# TRY IT
Which lines of the entries below contain the string "LinkedIn"? Copy each one.

(User interface change data)
# # # # # # #

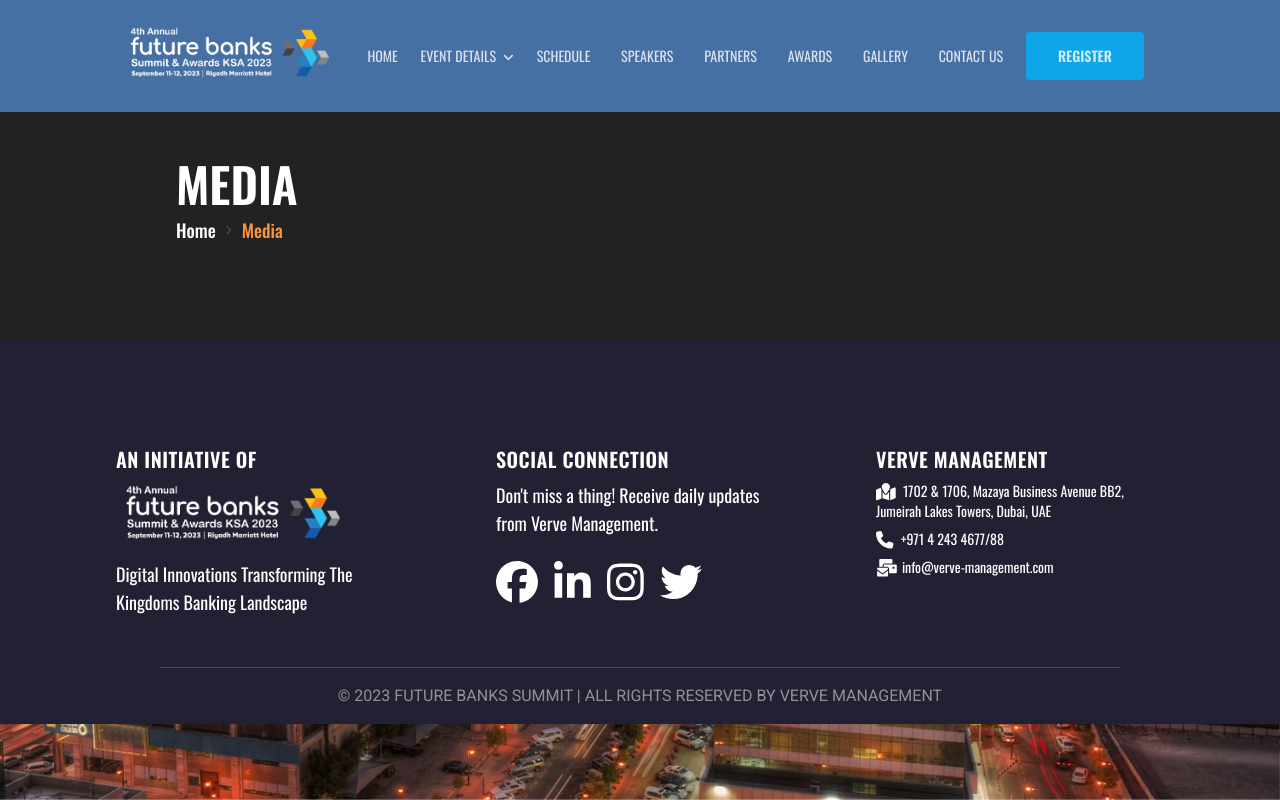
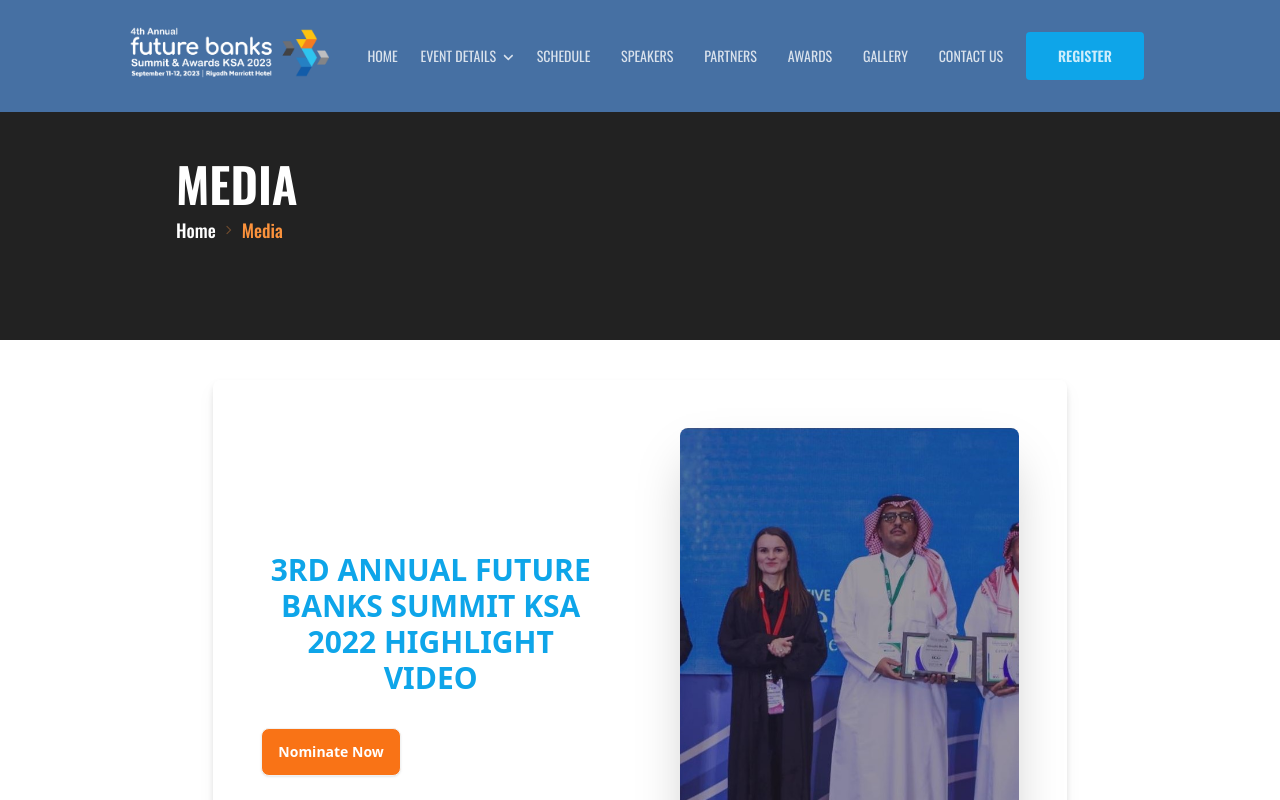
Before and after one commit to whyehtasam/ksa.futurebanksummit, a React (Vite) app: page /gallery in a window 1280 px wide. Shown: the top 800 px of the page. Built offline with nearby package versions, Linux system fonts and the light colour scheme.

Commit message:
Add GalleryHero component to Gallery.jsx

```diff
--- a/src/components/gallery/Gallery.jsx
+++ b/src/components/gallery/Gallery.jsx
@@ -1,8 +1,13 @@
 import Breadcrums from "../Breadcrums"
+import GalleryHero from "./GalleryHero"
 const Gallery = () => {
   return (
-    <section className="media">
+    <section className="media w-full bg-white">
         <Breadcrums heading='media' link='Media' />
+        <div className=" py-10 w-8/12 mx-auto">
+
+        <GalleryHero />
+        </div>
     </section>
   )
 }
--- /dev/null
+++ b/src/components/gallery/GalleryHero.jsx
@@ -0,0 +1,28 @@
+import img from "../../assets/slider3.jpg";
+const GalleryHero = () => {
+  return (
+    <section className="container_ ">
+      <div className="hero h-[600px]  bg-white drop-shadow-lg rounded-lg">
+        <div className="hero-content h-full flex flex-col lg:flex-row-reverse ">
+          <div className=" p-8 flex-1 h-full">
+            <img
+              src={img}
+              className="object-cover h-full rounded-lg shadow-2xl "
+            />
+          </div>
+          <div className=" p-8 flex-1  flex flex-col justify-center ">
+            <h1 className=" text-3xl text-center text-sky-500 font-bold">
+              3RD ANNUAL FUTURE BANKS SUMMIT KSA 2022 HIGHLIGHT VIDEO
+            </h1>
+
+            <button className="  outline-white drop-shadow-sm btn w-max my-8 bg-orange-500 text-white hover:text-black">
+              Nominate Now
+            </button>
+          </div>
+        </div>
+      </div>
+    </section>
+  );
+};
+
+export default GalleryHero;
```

# # # # # # #

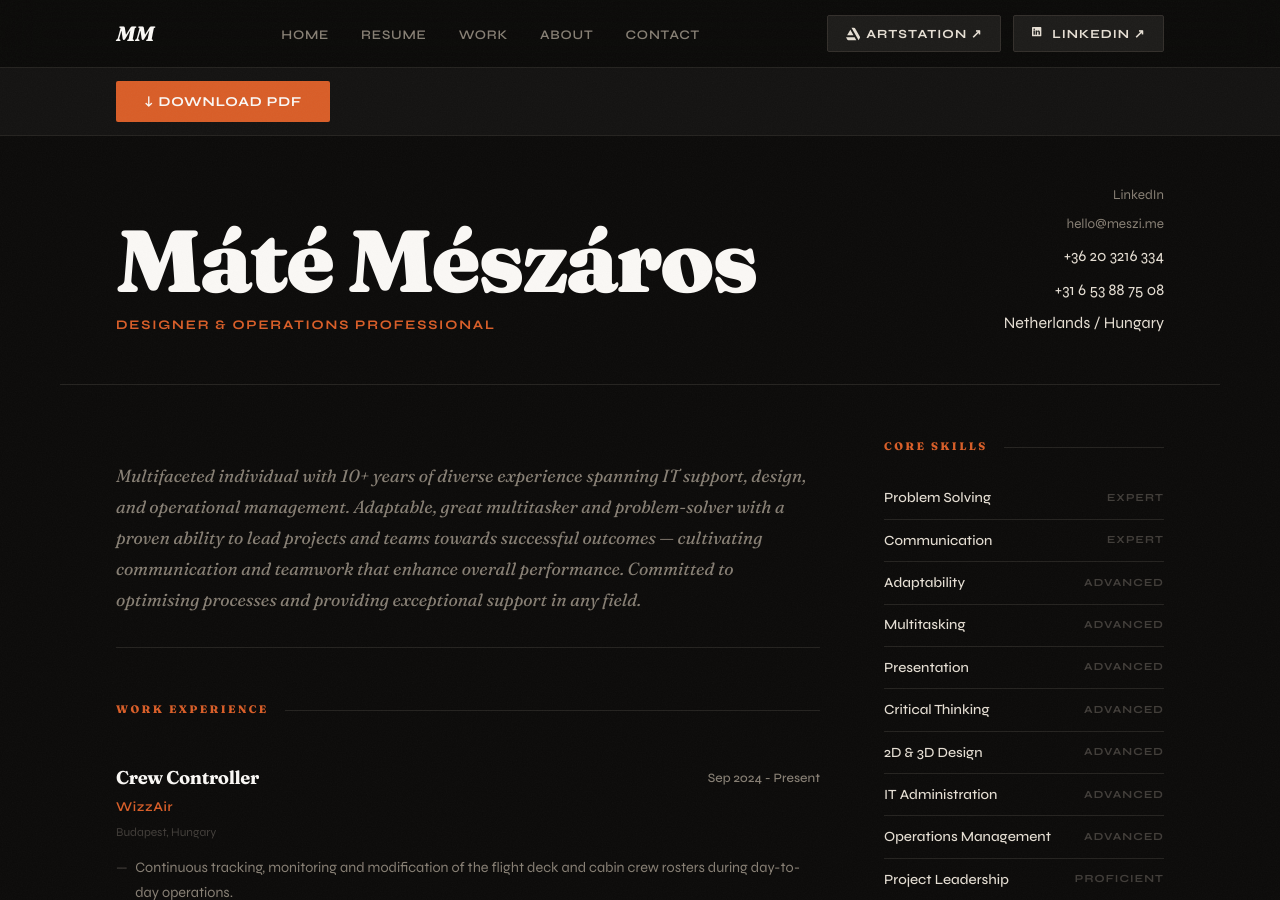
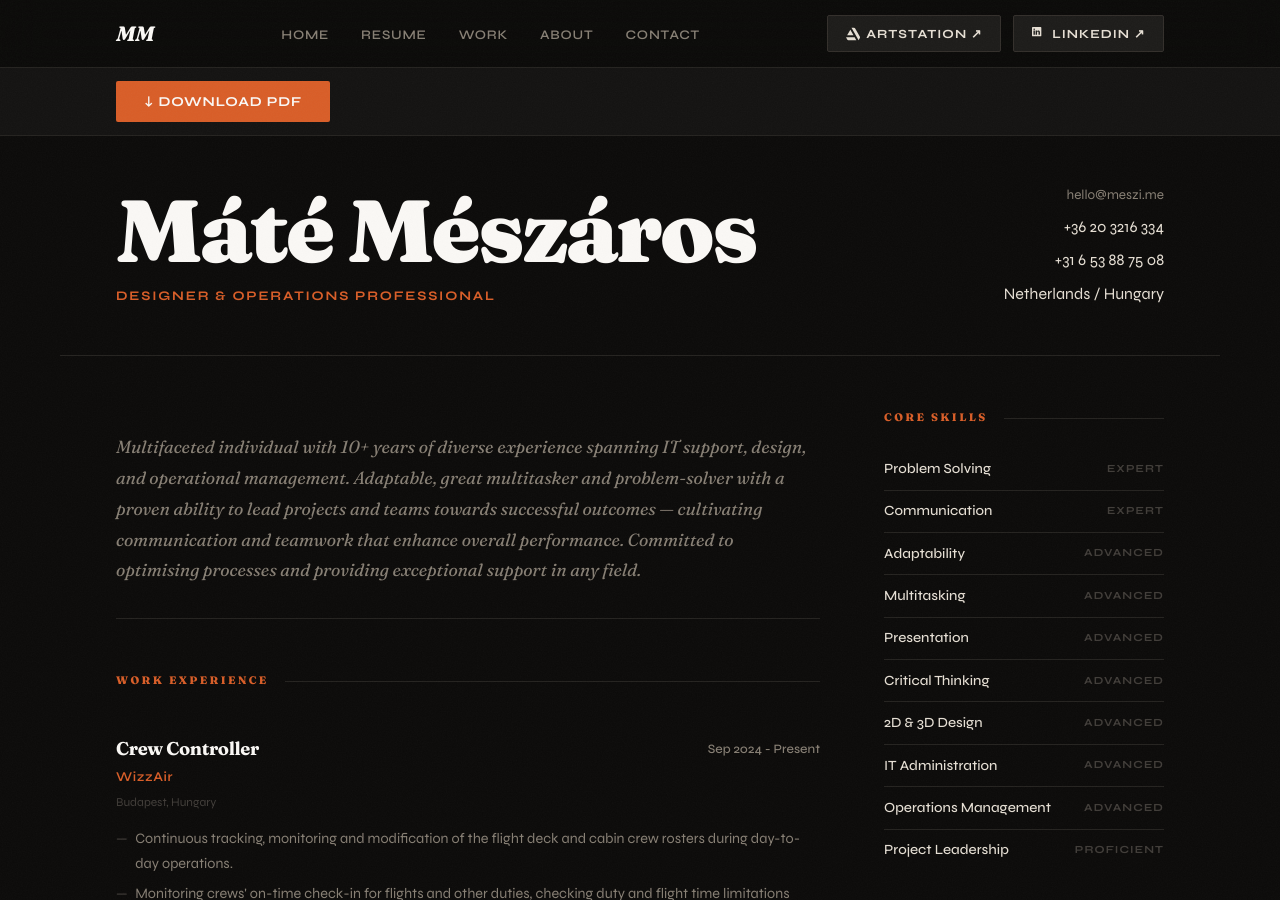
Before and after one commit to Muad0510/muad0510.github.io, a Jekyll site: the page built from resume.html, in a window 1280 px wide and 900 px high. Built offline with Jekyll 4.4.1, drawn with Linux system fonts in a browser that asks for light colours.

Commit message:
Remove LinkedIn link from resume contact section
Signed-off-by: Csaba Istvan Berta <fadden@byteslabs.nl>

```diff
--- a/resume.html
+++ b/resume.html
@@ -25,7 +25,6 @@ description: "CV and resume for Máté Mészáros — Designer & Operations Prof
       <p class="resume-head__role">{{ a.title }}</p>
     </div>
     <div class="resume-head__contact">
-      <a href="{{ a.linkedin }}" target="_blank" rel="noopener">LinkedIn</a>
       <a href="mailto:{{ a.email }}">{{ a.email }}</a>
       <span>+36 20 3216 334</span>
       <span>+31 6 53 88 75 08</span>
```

# # # # # # #

# TASK OUTPUT
Remove LinkedIn link from resume contact section
-      <a href="{{ a.linkedin }}" target="_blank" rel="noopener">LinkedIn</a>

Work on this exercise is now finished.